* Background is here. Let’s take a look at the new IDOT plan…
Acting IDOT Secretary Omer Osman, a Pritzker appointee, said slightly more than $9 billion of the $23.5 billion that will be spent from fiscal years 2020-2025 will come from the federal government, about 39 percent of the total funding. He said the passage of the so-called horizontal infrastructure bill — dealing with roads and bridges rather than buildings —this May upped the state’s contribution to the multi-year plan from 12 percent to 58 percent.
The money will go toward maintaining 4,212 miles of roadways and 9.2 million square feet of bridges, according to the governor’s office. The projects on the list were identified “based on the principles of asset management” to “maximize system performance and minimize lifecycle costs.” […]
According to the governor’s office, 75 percent of the funds are allocated to reconstructing and preserving roadways and bridges, while 16 percent is dedicated “to strategically expanding the system in areas where data have shown the investment will be highly effective.” The rest will go to “necessary traffic and safety improvements.”
In total, $7.58 billion will go toward roadway reconstruction and preservation, $4.99 billion to bridge replacements and repairs, $1.59 billion to “safety and system modernizations,” $3.08 billion to strategic expansion of the system and $2.11 billion for system support such as engineering and land acquisition, according to the governor’s office.
Republican Sen. Don DeWitte, of St. Charles, said for years state leaders have allowed “critical infrastructure to crumble.”
“This capital plan is going to do exactly what its name promises to do — it will rebuild Illinois,” DeWitte said.
The infrastructure spending plan is being fueled in part by gas and cigarette tax hikes, as well as increased license plate fees. The motor fuel tax doubled to 38 cents per gallon and will be indexed to future inflation increases. Municipalities in Cook County were authorized to levy a separate 3-cents-per-gallon motor fuel tax, while the collar counties were permitted to raise their taxes on motor fuel up to 8 cents per gallon.
Rather than using a “worst-first” approach, the plan aims to “determine interim repairs to extend the life cycles of the state’s key roads and bridges.” Among the factors IDOT used in evaluating the projects to be included in the plan are pavement condition, crash history, average daily traffic and bridge condition.
“There is no acceptance in anyway whatsoever, in fact a full-throated rejection by my administration, by this IDOT, of any of the deception, the corruption that has been uncovered or has yet to be uncovered,” Pritzker said. “We are being extremely focused and careful to make sure that every dollar that gets spent in this capital plan is done completely above board and done the right way and with taxpayers in mind. Every bit of this is receiving an extra focus, an extra lens, to make sure it is done above board and everything is on the up and up.”
Comptroller Susana Mendoza attended the news conference and said her office “will aim to break out as many of these payments as possible so that we can confirm that normal state spending is occurring.”
Acting Transportation Secretary Omer Osman said the road plan is twice the size it would have been without the new capital plan passed last spring.

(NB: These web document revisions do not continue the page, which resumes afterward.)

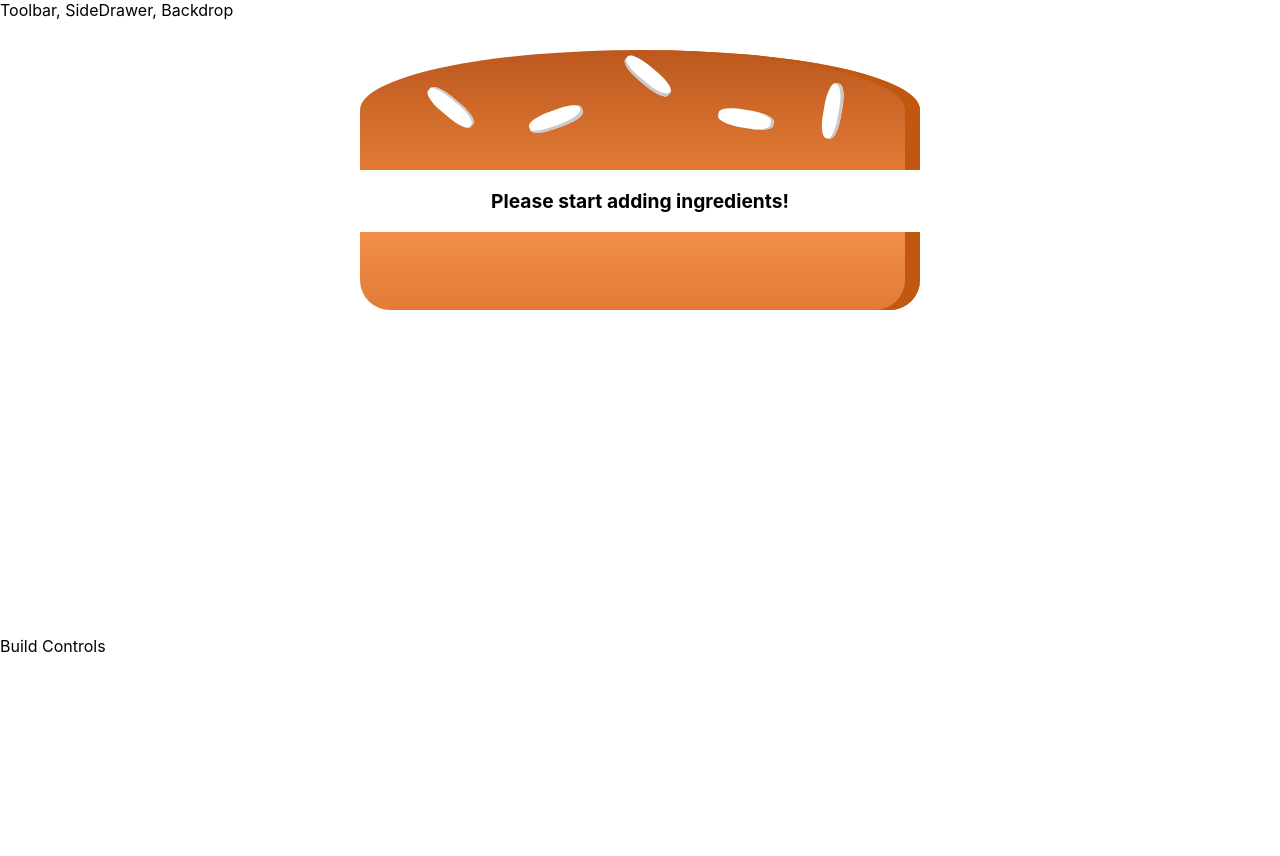
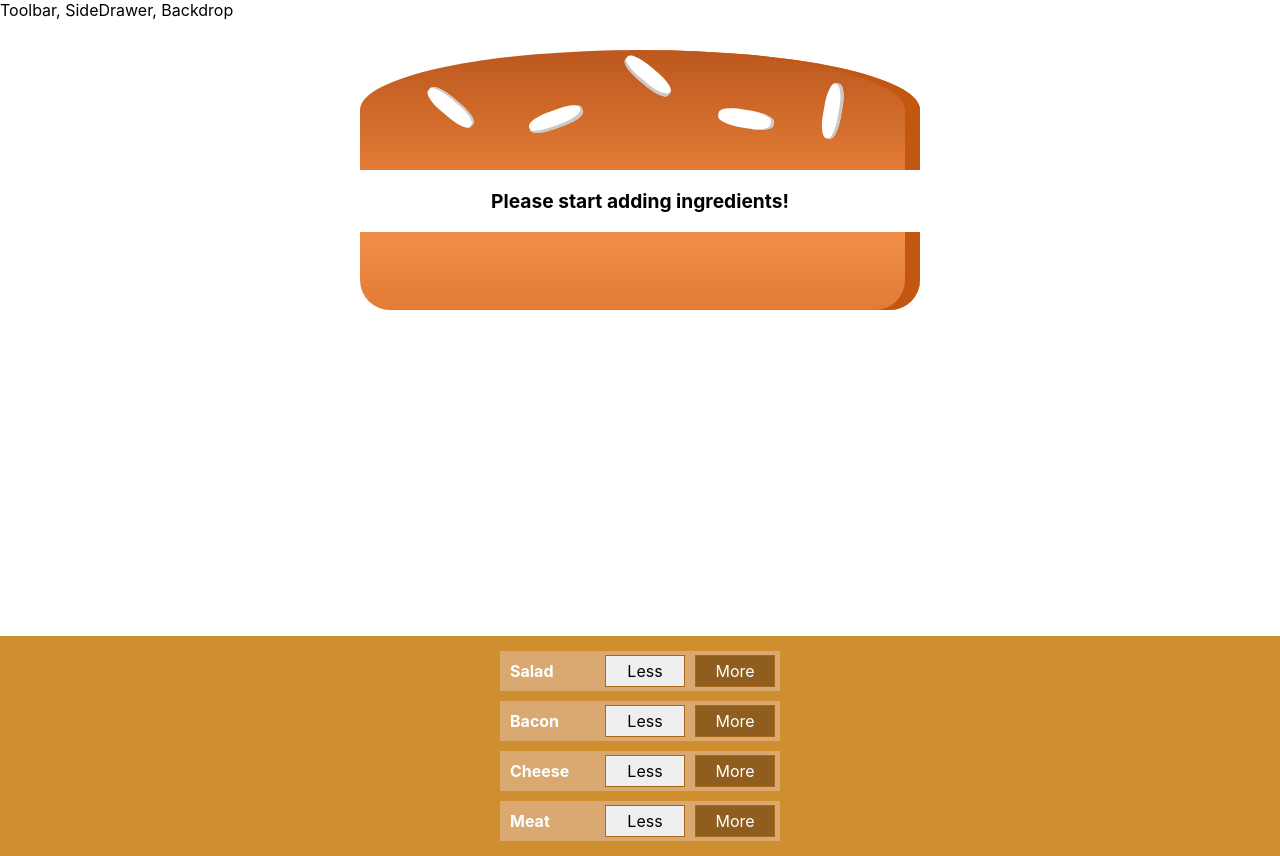
Before and after one commit to danielbyun/burger-builder, a React app: page / in a window 1280 px wide. Before the commit the page ends 800 px from the top, so only its background shows below. Built offline with nearby package versions, Linux system fonts and the light colour scheme.

Commit message:
Implement BuildControls / BuildControl dynamically

```diff
--- a/src/components/Burger/BuildControls/BuildControl/BuildControl.js
+++ b/src/components/Burger/BuildControls/BuildControl/BuildControl.js
@@ -1,11 +1,11 @@
 import React from "react";
-import classes from "./BuildControl.css";
+import "./BuildControl.css";
 
 const buildControl = props => (
-  <div className={classes.BuildControl}>
-    <div className={classes.Label}>{props.label}</div>
-    <button className={classes.Less}>Less</button>
-    <button className={classes.More}>More</button>
+  <div className={"BuildControl"}>
+    <div className={"Label"}>{props.label}</div>
+    <button className={"Less"}>Less</button>
+    <button className={"More"}>More</button>
   </div>
 );
 
--- a/src/components/Burger/BuildControls/BuildControls.js
+++ b/src/components/Burger/BuildControls/BuildControls.js
@@ -1,5 +1,20 @@
 import React from "react";
+import "./BuildControls.css";
+import BuildControl from "./BuildControl/BuildControl";
 
-const buildControls = props => <></>;
+const controls = [
+  { label: "Salad", type: "salad" },
+  { label: "Bacon", type: "bacon" },
+  { label: "Cheese", type: "cheese" },
+  { label: "Meat", type: "meat" }
+];
+
+const buildControls = props => (
+  <div className="BuildControls">
+    {controls.map(ctrl => (
+      <BuildControl key={ctrl.labell} label={ctrl.label} />
+    ))}
+  </div>
+);
 
 export default buildControls;
--- a/src/containers/BurgerBuilder/BurgerBuilder.js
+++ b/src/containers/BurgerBuilder/BurgerBuilder.js
@@ -1,6 +1,7 @@
 import React, { Component } from "react";
 import Aux from "../../hoc/Aux";
 import Burger from "../../components/Burger/Burger";
+import BuildControls from "../../components/Burger/BuildControls/BuildControls";
 
 class BurgerBuilder extends Component {
   // constructor(props) {
@@ -21,7 +22,7 @@ class BurgerBuilder extends Component {
     return (
       <Aux>
         <Burger ingredients={this.state.ingredients} />
-        <div>Build Controls</div>
+        <BuildControls />
       </Aux>
     );
   }
```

The plan covers $23.5 billion of spending on road, bridges and other transportation projects over a six-year period. The total includes federal matching funds, but Osmon said the state will now be picking up a larger part of a project’s cost.
“That will give us the flexibility of matching any federal fund,” he said.
* Center Square…
Pritzker said the state is also using a federal Transportation Asset Management Plan standard.
“Many other states have been working toward that standard, we are for the first time working toward that standard,” Pritzker said. “What does that mean? It means we’re saving a lot of money for taxpayers as we’re focusing on our roads and bridges.”
The U.S. Department of Transportation said TAMP is “a strategic and systematic process of operating, maintaining, and improving physical assets, with a focus on engineering and economic analysis based upon quality information, to identify a structured sequence of maintenance, preservation, repair, rehabilitation, and replacement actions that will achieve and sustain a desired state of good repair over the lifecycle of the assets at minimum practicable cost.”
Illinois’ TAMP was accepted by the federal government in August.
* WICS TV…
Sangamon County will see seven projects, including adding new lanes on interstates, bridge replacements and a new pedestrian overpass. […]
“I wasn’t excited about the 19 cents, I was hoping for a little bit less than that,” Rep. Mike Murphy, R-Springfield, said. “But we have neglected the roads and bridges for so many years, something like this had to be done and I really do think it’s going to be a game changer for the state of Illinois.”